Figure 1: Combined Seven-point and Three-point Scale of SRC
illustration not visible in this excerpt
Critics have voiced concerns about the model, as its single-dimensional setup makes it impossible to record whether an Independent really is anti-partisan, indifferent, or whether his independence is a form of partisanship in itself. They claimed that voting records were a much better statement of party ID than self-evaluation. Campbell does not leave this issue unattended: “We have not measured party attachments in terms of the vote or the evaluation of partisan issues precisely because we are interested in exploring the influence of party identification on voting behavior [...]“ (Campbell et al. 1960, 124).
Using the statistical method of factor analysis, Herbert F. Weisberg developed a model, in which the basic seven-point scale was extended by integrating four new factors: partisan direction, strength of partisanship, party system support, and political independence. By applying these four additional factors it was possible to find statistically significant evidence for the relationship between normative aspects, e.g. the identification with the American party system, and party identification (Kamieniecki 1985, 19-45).
Summarizing this section it becomes clear that, as in most scientific debates, different scholars have different opinions on party identification, ranging from the psychological identification model developed by the Michigan School to a Rational Choice model inspired by the work of Anthony Downs, which emphasizes the crucial role of utility maximization and information shortcuts. Criticizing both models, Herbert F. Weisberg developed the Multidimensional model of partisanship, including normative issues and introducing the concept of multiple identifications.

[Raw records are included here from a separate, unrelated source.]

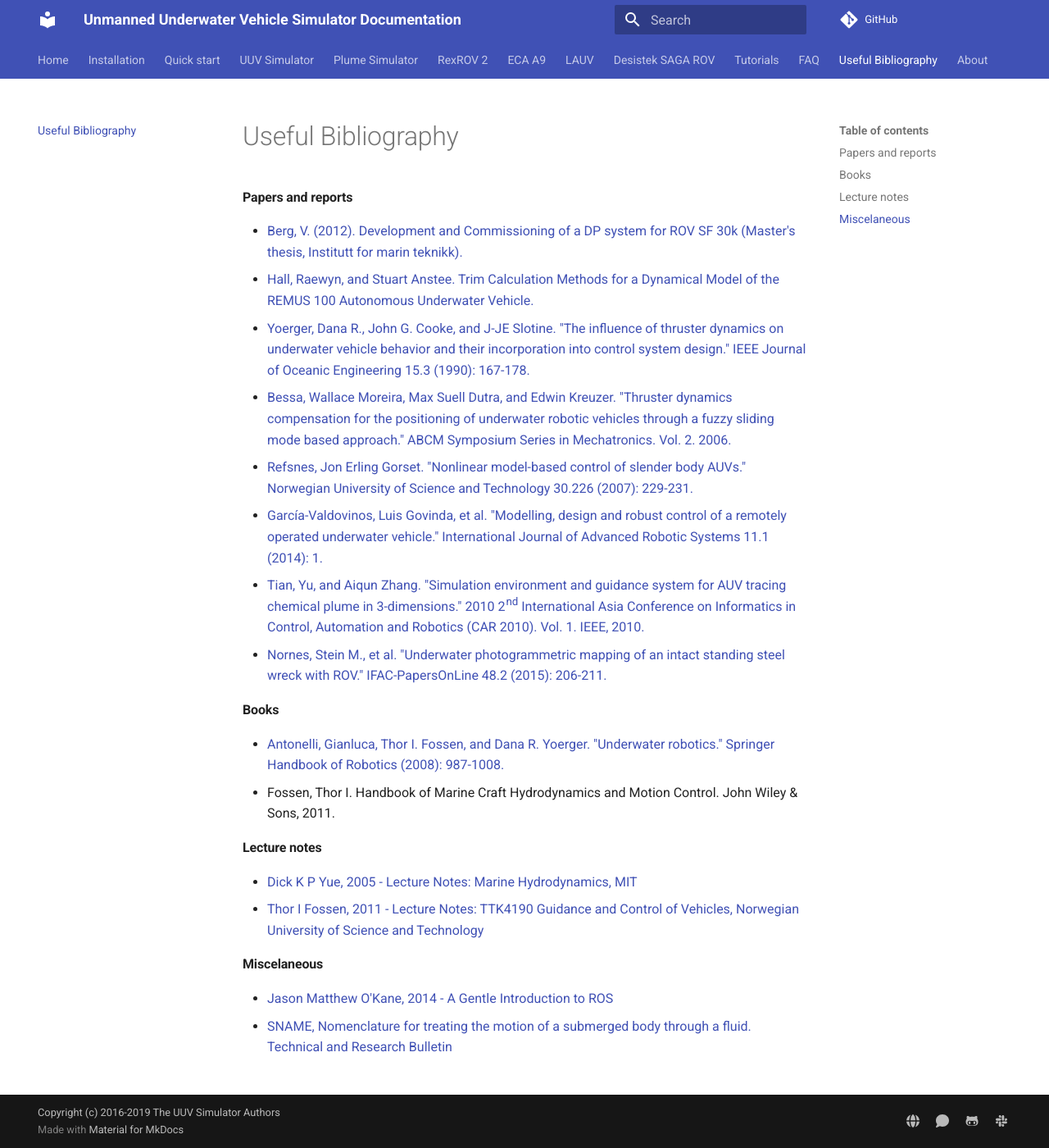
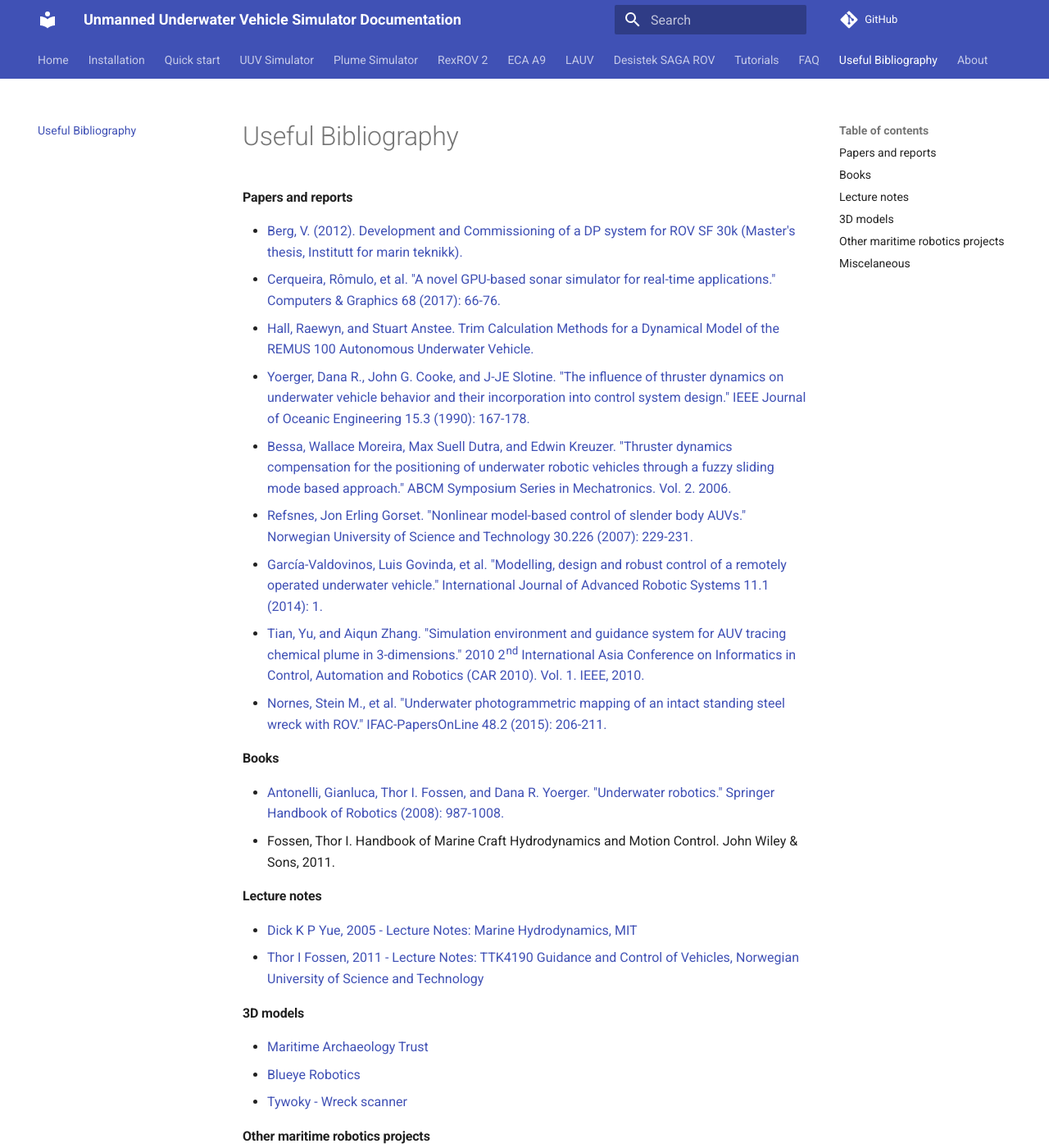
Before and after one commit to uuvsimulator/uuv_simulator_docs, an MkDocs documentation site: the page built from docs/bibliography.md, in a window 1280 px wide and 1400 px high. Shown: the whole window at 82% size. Built offline with MkDocs 1.6.1 and Material for MkDocs 9.7.7, drawn with Linux system fonts in a browser that asks for light colours; some of the changed text lies outside the part shown.

Commit message:
Add more sources for 3D models and other projects
Signed-off-by: Musa Morena Marcusso Manhaes <Musa.Marcusso@de.bosch.com>

```diff
--- a/docs/bibliography.md
+++ b/docs/bibliography.md
@@ -1,6 +1,7 @@
 # Papers and reports
 
 - [Berg, V. (2012). Development and Commissioning of a DP system for ROV SF 30k (Master's thesis, Institutt for marin teknikk).](https://brage.bibsys.no/xmlui/handle/11250/238170?locale-attribute=no)
+- [Cerqueira, Rômulo, et al. "A novel GPU-based sonar simulator for real-time applications." Computers & Graphics 68 (2017): 66-76.](https://www.sciencedirect.com/science/article/pii/S0097849317301371)
 - [Hall, Raewyn, and Stuart Anstee. Trim Calculation Methods for a Dynamical Model of the REMUS 100 Autonomous Underwater Vehicle.](http://dspace.dsto.defence.gov.au/dspace/handle/1947/10167})
 - [Yoerger, Dana R., John G. Cooke, and J-JE Slotine. "The influence of thruster dynamics on underwater vehicle behavior and their incorporation into control system design." IEEE Journal of Oceanic Engineering 15.3 (1990): 167-178.](http://dx.doi.org/10.1109/48.107145)
 - [Bessa, Wallace Moreira, Max Suell Dutra, and Edwin Kreuzer. "Thruster dynamics compensation for the positioning of underwater robotic vehicles through a fuzzy sliding mode based approach." ABCM Symposium Series in Mechatronics. Vol. 2. 2006.](http://www.abcm.org.br/symposium-series/SSM_Vol2/Section_IX_Submarine_Robotics/SSM2_IX_01.pdf)
@@ -19,6 +20,18 @@
 - [Dick K P Yue, 2005 - Lecture Notes: Marine Hydrodynamics, MIT](https://ocw.mit.edu/courses/mechanical-engineering/2-20-marine-hydrodynamics-13-021-spring-2005)
 - [Thor I Fossen, 2011 - Lecture Notes: TTK4190 Guidance and Control of Vehicles, Norwegian University of Science and Technology](http://www.fossen.biz/wiley/)
 
+# 3D models
+
+- [Maritime Archaeology Trust](https://sketchfab.com/maritimearchaeologytrust)
+- [Blueye Robotics](https://sketchfab.com/blueyerobotics)
+- [Tywoky - Wreck scanner](https://sketchfab.com/tywoky)
+
+# Other maritime robotics projects
+
+- [UWSim - The UnderWater Simulator](http://www.irs.uji.es/uwsim/)
+- [Virtual RobotX (VRX)](https://bitbucket.org/osrf/vrx)
+- [Imaging sonar simulator](https://github.com/romulogcerqueira/sonar_simulation-buildconf/)
+
 # Miscelaneous
 
 - [Jason Matthew O'Kane, 2014 - A Gentle Introduction to ROS](https://cse.sc.edu/~jokane/agitr/agitr-letter.pdf)
```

- Quote paper
- Anonymous, 2005, Six Feet Under - The Death of American Parties, Munich, GRIN Verlag, https://www.grin.com/document/153855